TORONTO — Hudson’s Bay Co. stock was up 42 per cent Monday after a group of shareholders, including executive chairman Richard Baker, proposed taking the retailer private once it completes the sale of its remaining German holdings for $1.5 billion.
The group, which holds a 57 per cent stake in HBC, is offering $9.45 per share in cash to other investors — the same price paid by one of Baker’s entities to the Ontario Teachers’ Pension Plan in January.
“While we continue to believe in HBC’s long-term potential, it has become clear that the significant challenges, risks and uncertainties facing HBC in the rapidly evolving retail environment are best addressed in a private market setting,” Baker said in a statement.
“Our all-cash proposal would provide HBC’s public shareholders the ability to realize immediate and certain value for their shares at a substantial premium while transferring the risks and uncertainties facing HBC to the continuing shareholders.”
HBC shares, which ended last week at a record-low close of $6.37, have been falling in recent years as the company has struggled to keep up with a changing retail environment.
The shares traded for $9.20 by late-morning Monday, after hitting a 2019 intraday high of $9.40 earlier in the day.
The deal is conditional on HBC selling its remaining stake in a German real estate joint venture and divesting its related German retail joint venture, for $1.5 billion under a deal with joint venture partner SIGNA, also announced Monday.
A person familiar with the proposal said on background that the transactions will probably close this fall after going through various approvals.
HBC said it has formed a special committee of independent directors to review the proposal and provide a recommendation to other shareholders.
The committee will be chaired by David Leith, a former head of investment, corporate and merchant banking at CIBC World Markets and a member of HBC’s board of directors since November 2012.
HBC added that the continuing shareholders involved in the offer have advised the company that they are not interested in an alternative transaction.
The deal is subject to customary closing conditions, including approval by the shareholders and a “majority of the minority” of shareholders.

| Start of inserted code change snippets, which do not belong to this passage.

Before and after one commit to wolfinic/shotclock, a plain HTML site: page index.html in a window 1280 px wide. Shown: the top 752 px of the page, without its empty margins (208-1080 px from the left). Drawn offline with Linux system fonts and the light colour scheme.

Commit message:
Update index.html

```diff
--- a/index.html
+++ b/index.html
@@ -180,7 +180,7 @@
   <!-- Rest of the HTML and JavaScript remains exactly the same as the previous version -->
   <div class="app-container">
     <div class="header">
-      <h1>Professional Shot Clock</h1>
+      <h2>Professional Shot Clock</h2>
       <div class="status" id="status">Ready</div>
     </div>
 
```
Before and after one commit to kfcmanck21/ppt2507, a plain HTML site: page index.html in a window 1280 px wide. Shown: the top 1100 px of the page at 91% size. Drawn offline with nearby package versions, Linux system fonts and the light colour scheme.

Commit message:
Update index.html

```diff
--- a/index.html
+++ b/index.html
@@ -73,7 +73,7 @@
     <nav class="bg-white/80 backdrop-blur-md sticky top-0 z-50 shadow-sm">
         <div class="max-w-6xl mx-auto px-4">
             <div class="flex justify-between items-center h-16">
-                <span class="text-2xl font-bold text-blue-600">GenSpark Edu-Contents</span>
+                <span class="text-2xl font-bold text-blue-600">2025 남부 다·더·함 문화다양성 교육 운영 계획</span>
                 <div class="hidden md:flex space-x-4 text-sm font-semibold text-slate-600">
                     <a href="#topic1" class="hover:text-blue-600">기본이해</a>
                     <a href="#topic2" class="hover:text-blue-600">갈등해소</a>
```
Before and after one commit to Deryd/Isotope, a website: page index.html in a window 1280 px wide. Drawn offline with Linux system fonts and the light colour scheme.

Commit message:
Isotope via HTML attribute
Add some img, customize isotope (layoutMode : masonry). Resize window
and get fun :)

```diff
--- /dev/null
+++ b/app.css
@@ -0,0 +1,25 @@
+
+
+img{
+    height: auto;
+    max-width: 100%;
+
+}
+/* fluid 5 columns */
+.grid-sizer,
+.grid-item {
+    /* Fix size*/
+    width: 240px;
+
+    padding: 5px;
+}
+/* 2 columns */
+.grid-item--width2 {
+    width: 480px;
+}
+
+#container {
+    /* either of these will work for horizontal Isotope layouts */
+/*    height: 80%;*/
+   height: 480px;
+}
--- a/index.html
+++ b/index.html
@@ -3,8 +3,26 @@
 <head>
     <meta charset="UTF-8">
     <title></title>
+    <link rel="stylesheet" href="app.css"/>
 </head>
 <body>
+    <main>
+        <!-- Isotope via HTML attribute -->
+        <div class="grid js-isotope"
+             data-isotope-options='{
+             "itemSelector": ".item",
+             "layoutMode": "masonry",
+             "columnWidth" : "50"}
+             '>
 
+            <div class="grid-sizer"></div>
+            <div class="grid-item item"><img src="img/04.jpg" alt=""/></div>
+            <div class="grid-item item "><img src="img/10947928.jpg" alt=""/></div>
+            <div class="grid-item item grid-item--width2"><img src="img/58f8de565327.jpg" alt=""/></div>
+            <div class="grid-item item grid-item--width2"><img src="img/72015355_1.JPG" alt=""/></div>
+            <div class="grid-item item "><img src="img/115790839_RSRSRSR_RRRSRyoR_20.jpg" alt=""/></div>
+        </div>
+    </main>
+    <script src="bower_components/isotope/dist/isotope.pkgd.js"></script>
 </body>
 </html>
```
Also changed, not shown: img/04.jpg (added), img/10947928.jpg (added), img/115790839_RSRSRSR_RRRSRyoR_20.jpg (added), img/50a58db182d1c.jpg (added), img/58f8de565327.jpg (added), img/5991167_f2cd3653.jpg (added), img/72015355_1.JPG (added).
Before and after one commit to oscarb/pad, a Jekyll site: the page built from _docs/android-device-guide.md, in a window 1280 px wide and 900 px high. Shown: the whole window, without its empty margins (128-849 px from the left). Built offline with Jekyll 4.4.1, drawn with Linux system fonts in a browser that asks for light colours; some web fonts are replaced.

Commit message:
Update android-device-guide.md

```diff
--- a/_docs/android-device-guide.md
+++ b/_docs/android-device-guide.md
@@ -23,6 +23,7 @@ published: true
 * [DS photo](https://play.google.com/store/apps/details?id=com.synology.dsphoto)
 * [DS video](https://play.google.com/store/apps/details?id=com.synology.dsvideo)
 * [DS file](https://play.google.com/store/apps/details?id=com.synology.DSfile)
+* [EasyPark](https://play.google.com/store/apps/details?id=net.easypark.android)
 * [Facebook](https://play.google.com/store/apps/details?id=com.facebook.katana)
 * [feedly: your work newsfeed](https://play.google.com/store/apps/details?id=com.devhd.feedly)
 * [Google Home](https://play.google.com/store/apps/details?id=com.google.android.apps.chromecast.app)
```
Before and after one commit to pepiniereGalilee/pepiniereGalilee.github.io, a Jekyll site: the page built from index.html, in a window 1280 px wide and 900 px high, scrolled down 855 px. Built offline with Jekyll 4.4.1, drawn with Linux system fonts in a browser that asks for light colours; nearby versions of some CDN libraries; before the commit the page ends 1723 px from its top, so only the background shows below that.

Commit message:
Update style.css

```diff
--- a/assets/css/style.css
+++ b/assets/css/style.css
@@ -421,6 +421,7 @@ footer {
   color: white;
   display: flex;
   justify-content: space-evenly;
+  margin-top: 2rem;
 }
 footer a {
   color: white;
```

In addition to Baker, the shareholder group includes Rhone Capital LLC, WeWork Property Advisors, Hanover Investments (Luxembourg) SA and Abrams Capital Management LP.
Companies in this story: (TSX:HBC)
David Paddon, The Canadian Press